So Sunday morning Pr. Rubens presented the ministry at the church there in Maracanã. Then we ate lunch and headed back to Belém. We arrived in time for a short nap and went to another church that evening where Pr. Rubens again presented the Seminary ministry.
Monday morning we were all pretty worn out from the travelling, so we were able to sleep in – until 7:30. We met up at the Seminary at 9 to take a tour of the campus. We had been in Belém since the previous Wednesday and we still hadn’t gotten to tour the Seminary! So Rick showed us around the campus during the morning. Rubens was planning to head out early the next morning to return to Brasilia. So he and his family headed back to where they were staying to get some rest before their trip. Meanwhile Rick and Gayle took us around to see the rest of Belém. We drove past the other churches in Belém, as well as passing by the port of Belém. It is a very historic city.
That night Chloe came down with a fever, and was ill during the rest of the trip. Tuesday and Wednesday we took short trips out to continue to visit different parts of the city and learn about the history of the ministry in Belém. Emily also came down ill on Tuesday, however. So Tuesday and Wednesday were much less busy than the previous few days had been. Very, very early on Thursday we caught our flight back to São Paulo. We learned something on that flight. We learned that the absolute worst place in the world for a 1-year-old to lose her stomach is 5,000 feet in the air. We thought that Chloe was feeling better after being so ill Monday and Tuesday – but we were wrong. Emily, however, is always prepared. Chloe’s wet/dry bag was quite handy, and not only fit her blanket and clothes but also managed to conceal the worst of the smell for the rest of the trip. Moral of the story: be a boy scout – always prepared.
The next Saturday the ladies of our church here in Carapicuíba had a baby shower for Pastor Arthur’s wife, Heloisa. She is due in just a couple weeks. Emily helped plan and decorate for the shower, and she gave the devotional.
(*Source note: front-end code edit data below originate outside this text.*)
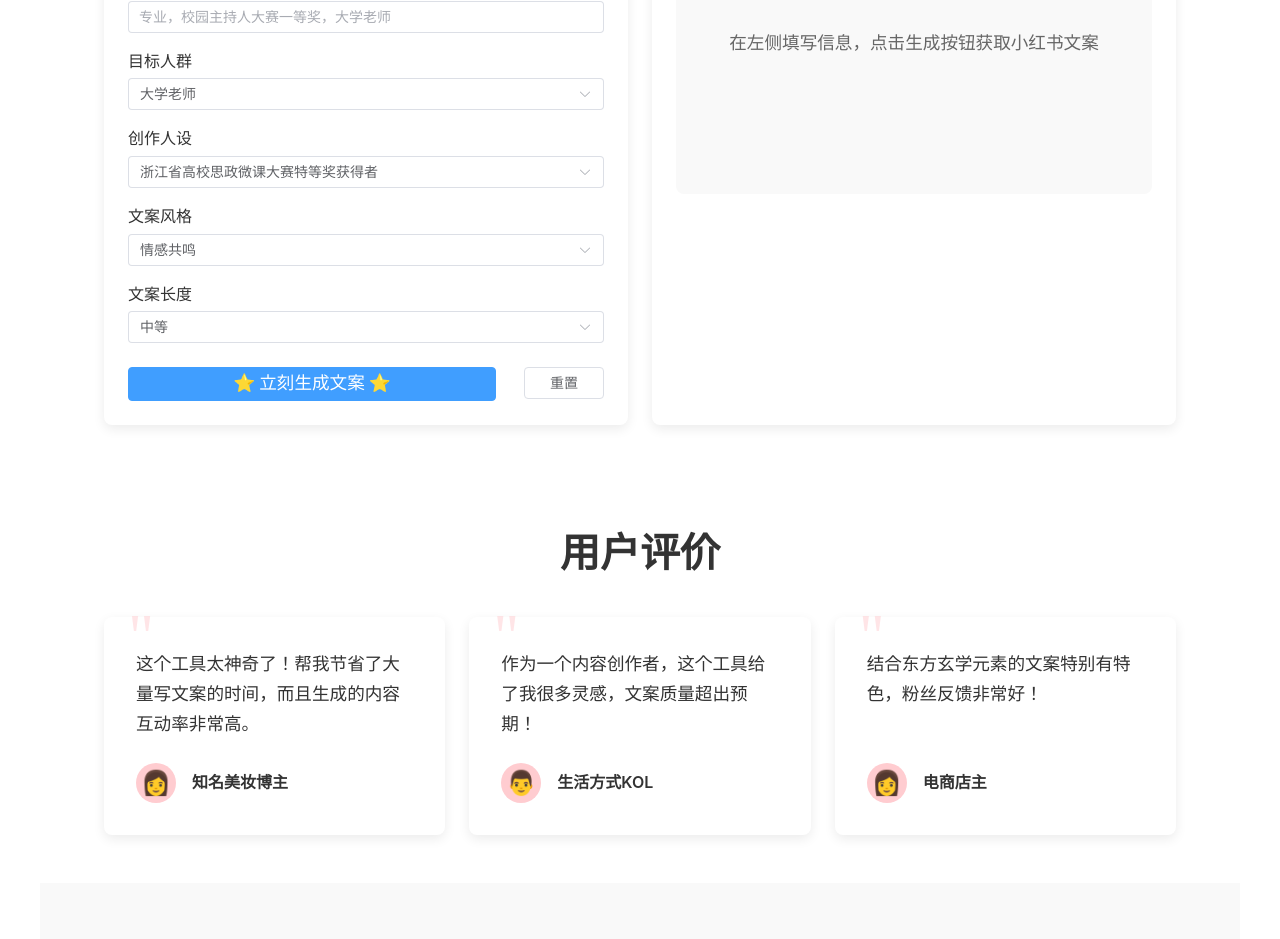
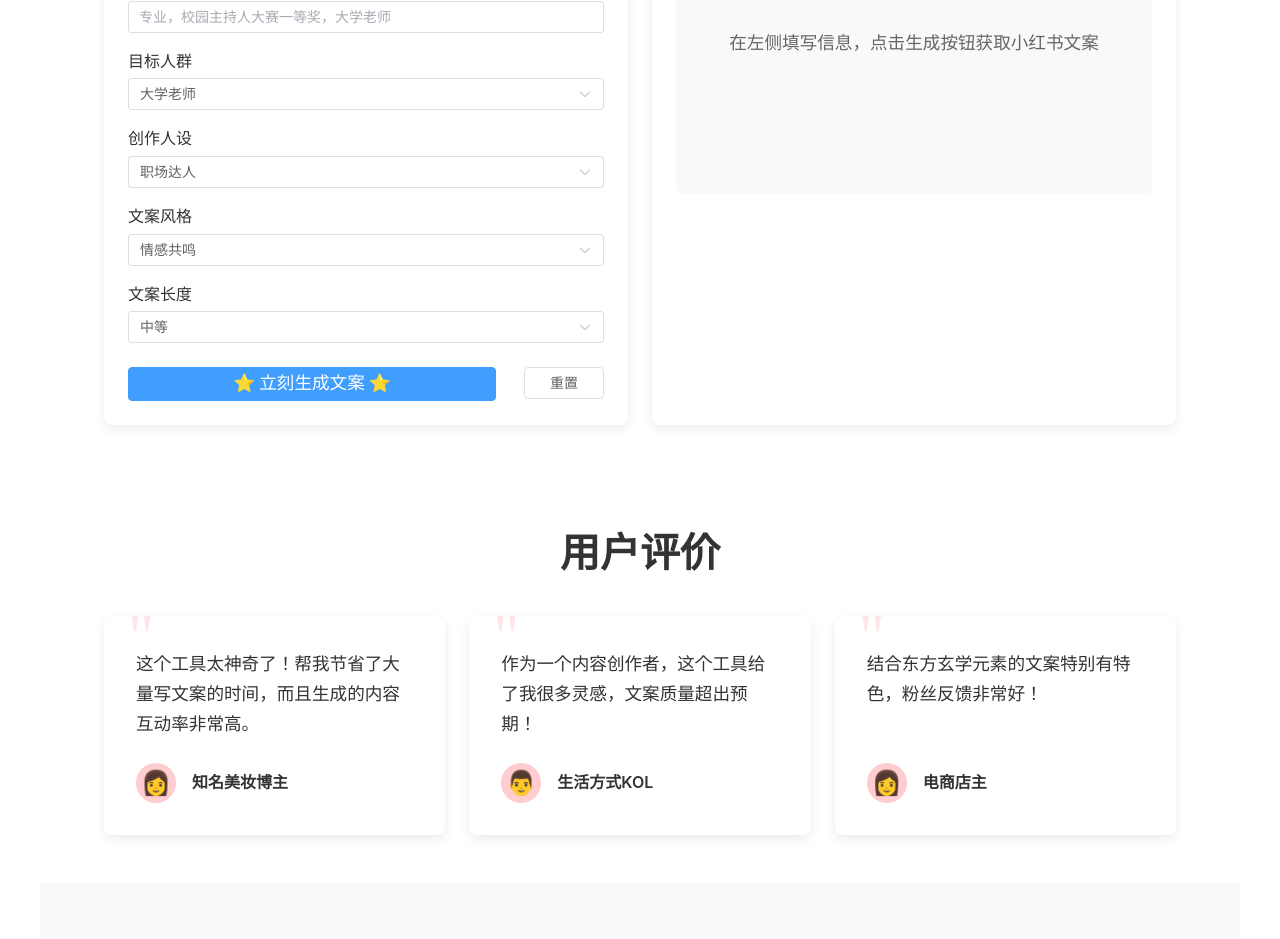
Before and after one commit to LGXfufile/redBookCreationImprover, a Vue app: page / in a window 1280 px wide. Shown: the part 1690-2629 px from the top of the page. Built offline with nearby package versions, Linux system fonts and the light colour scheme; no server answers.

Commit message:
fix config

```diff
--- a/src/components/GeneratorSection.vue
+++ b/src/components/GeneratorSection.vue
@@ -64,7 +64,7 @@
           <div class="form-group">
             <label for="creator">{{ $t('generator.creator') }}</label>
             <el-select v-model="formData.creator" class="select-full-width" id="creator">
-              <el-option value="浙江省高校思政微课大赛特等奖获得者" label="浙江省高校思政微课大赛特等奖获得者" />
+              <!-- <el-option value="浙江省高校思政微课大赛特等奖获得者" label="浙江省高校思政微课大赛特等奖获得者" /> -->
               <el-option value="辣妈生活家" label="辣妈生活家" />
               <el-option value="职场达人" label="职场达人" />
               <el-option value="美妆博主" label="美妆博主" />
@@ -221,7 +221,7 @@ export default defineComponent({
       topic: '',
       keywords: '',
       targetAudience: '大学老师',
-      creator: '浙江省高校思政微课大赛特等奖获得者',
+      creator: '职场达人',
       style: '情感共鸣',
       length: '中等'
     });
```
From what I hear (Brandon is writing this) it was a stellar shower and a great devotional.
And all that pretty much brings us up to today! Last week and this week have been something of a return to daily life.
We plan to have a video of our trip uploaded later on this week, so stay tuned for that! Thanks for reading, and thanks for praying. We really appreciate the fellowship we share with you all!